WASHINGTON - President Bush and Secretary of State Condoleezza Rice yesterday expressed concern that the commitment of NATO allies in Afghanistan might be flagging and warned against allowing the country to again become a cauldron for extremism.
In separate news conferences yesterday, Bush and Rice made clear that the United States cannot accept Afghanistan as a failed state where al Qaeda is able to regroup and from which it will launch terrorist strikes like the Sept. 11, 2001, attacks.
"My biggest concern is that people say, 'Well, we're kind of tired of Afghanistan and, therefore, we think we're going to leave,' " Bush said at the White House. "That would be my biggest concern."
Later, Rice made the same point at a joint news conference at the State Department with Canadian Foreign Minister Maxime Bernier. The Canadian government and parliament will begin debate early next year on whether to extend Canada's military operations in Afghanistan beyond its current mandate, which ends in February 2009.
"Afghanistan as a failed state was, of course, very much the near-term cause for the emergence of a trained and capable al Qaeda," Rice said. "It is an absolutely essential mission to stabilize Afghanistan. We learned the hard way what happens when we allow a failed state to emerge in Afghanistan."
"It was the United States that was attacked on Sept. 11 but, of course, it could have been any of us, and it has been others, as well," she said. "We just have to remember that in the war on terror, what we're trying to do is to help states like Afghanistan become self-sustaining states that are not going to be safe havens for terrorists."

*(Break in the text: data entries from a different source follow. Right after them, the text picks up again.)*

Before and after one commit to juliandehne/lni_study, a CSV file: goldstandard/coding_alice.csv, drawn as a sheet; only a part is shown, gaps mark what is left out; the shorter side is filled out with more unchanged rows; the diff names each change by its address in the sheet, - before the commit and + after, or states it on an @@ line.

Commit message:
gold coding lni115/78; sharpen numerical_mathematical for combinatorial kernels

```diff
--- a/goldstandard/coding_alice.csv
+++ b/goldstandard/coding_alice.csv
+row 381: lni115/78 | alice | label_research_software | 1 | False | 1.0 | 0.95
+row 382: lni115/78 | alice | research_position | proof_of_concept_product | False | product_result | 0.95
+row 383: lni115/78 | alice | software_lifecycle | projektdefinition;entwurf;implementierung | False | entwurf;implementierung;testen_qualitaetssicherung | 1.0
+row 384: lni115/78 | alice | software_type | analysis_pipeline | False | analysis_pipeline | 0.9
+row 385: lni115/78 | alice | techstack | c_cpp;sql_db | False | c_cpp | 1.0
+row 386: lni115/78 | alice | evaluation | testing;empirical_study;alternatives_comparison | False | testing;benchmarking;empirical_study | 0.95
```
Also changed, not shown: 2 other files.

The Bush administration has launched a wide-ranging review of its policy in Afghanistan to ensure that gains made since the radical Islamist Taliban regime was ousted in 2001 are not lost and to bolster Afghan President Hamid Karzai's nascent government. Bush is holding regular videoconferences with Karzai to discuss the situation.
Bush and Rice lavished praise on Canada, other NATO allies and nonalliance members that have troops in Afghanistan.

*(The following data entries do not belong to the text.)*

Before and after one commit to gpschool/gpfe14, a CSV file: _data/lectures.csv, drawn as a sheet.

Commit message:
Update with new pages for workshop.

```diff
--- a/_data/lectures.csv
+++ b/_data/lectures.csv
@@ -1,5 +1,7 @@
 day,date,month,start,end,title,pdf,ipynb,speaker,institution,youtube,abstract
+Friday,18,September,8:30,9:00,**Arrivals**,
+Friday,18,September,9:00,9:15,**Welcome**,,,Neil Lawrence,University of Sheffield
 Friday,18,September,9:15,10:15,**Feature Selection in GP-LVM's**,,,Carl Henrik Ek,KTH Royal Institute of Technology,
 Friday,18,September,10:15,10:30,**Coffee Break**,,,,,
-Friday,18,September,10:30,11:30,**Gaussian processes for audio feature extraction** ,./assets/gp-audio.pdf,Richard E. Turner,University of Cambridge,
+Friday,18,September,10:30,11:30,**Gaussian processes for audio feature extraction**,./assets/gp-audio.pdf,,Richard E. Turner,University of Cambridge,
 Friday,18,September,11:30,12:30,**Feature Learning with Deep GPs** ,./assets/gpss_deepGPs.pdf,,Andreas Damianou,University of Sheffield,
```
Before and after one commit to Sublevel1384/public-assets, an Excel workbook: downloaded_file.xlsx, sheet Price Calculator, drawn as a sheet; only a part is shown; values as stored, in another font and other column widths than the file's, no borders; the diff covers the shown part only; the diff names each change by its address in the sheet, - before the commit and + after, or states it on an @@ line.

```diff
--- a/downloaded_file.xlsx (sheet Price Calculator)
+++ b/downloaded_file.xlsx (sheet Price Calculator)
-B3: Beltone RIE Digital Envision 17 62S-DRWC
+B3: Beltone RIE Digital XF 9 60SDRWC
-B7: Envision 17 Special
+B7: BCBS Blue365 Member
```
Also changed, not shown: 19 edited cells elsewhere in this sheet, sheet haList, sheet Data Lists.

"I would like to praise the Brits, the Canadians, the Dutch, the Danes and other countries for their contributions - the Aussies for their contribution of shooters, fighters, people that are willing to be on the frontline of this battle," Bush said. "These are brave souls."
Australia is not a NATO member, but in her comments Rice stressed the need of "the entire alliance to share in the responsibilities of this most important mission that NATO has taken on . . . we are working with all of the allies to make sure that the responsibilities are spread more evenly."
Speaking specifically about Canada, which has 1,700 troops in and around the southern Afghan city of Kandahar, where insurgent activity is high, Rice called Ottawa's contribution "invaluable and effective. Canada is sharing in that responsibility. Canada is pulling its weight."
Because of their deployment in Kandahar, Canadian troops are taking high numbers of casualties, with 73 combat deaths, and there is growing public unease in Canada about the mission. A panel appointed by Prime Minister Stephen Harper is due to present a report on Canada's role late next month, after which parliament will consider how the country should proceed.
Bernier said he hoped "that will be a vote to have a strong commitment for the international community."
"Yes, we suffer a lot of casualties," he said. "But that being said, we still have to be sure that this part of the country will be secure. You cannot have economic development without security. You cannot have prosperity without security. It's a dangerous mission, but it's a mission that we're proud of."
Besides fears that Canada night back off its commitment, the Bush administration is concerned that other members of NATO are not stepping up to do their fair military share in Afghanistan.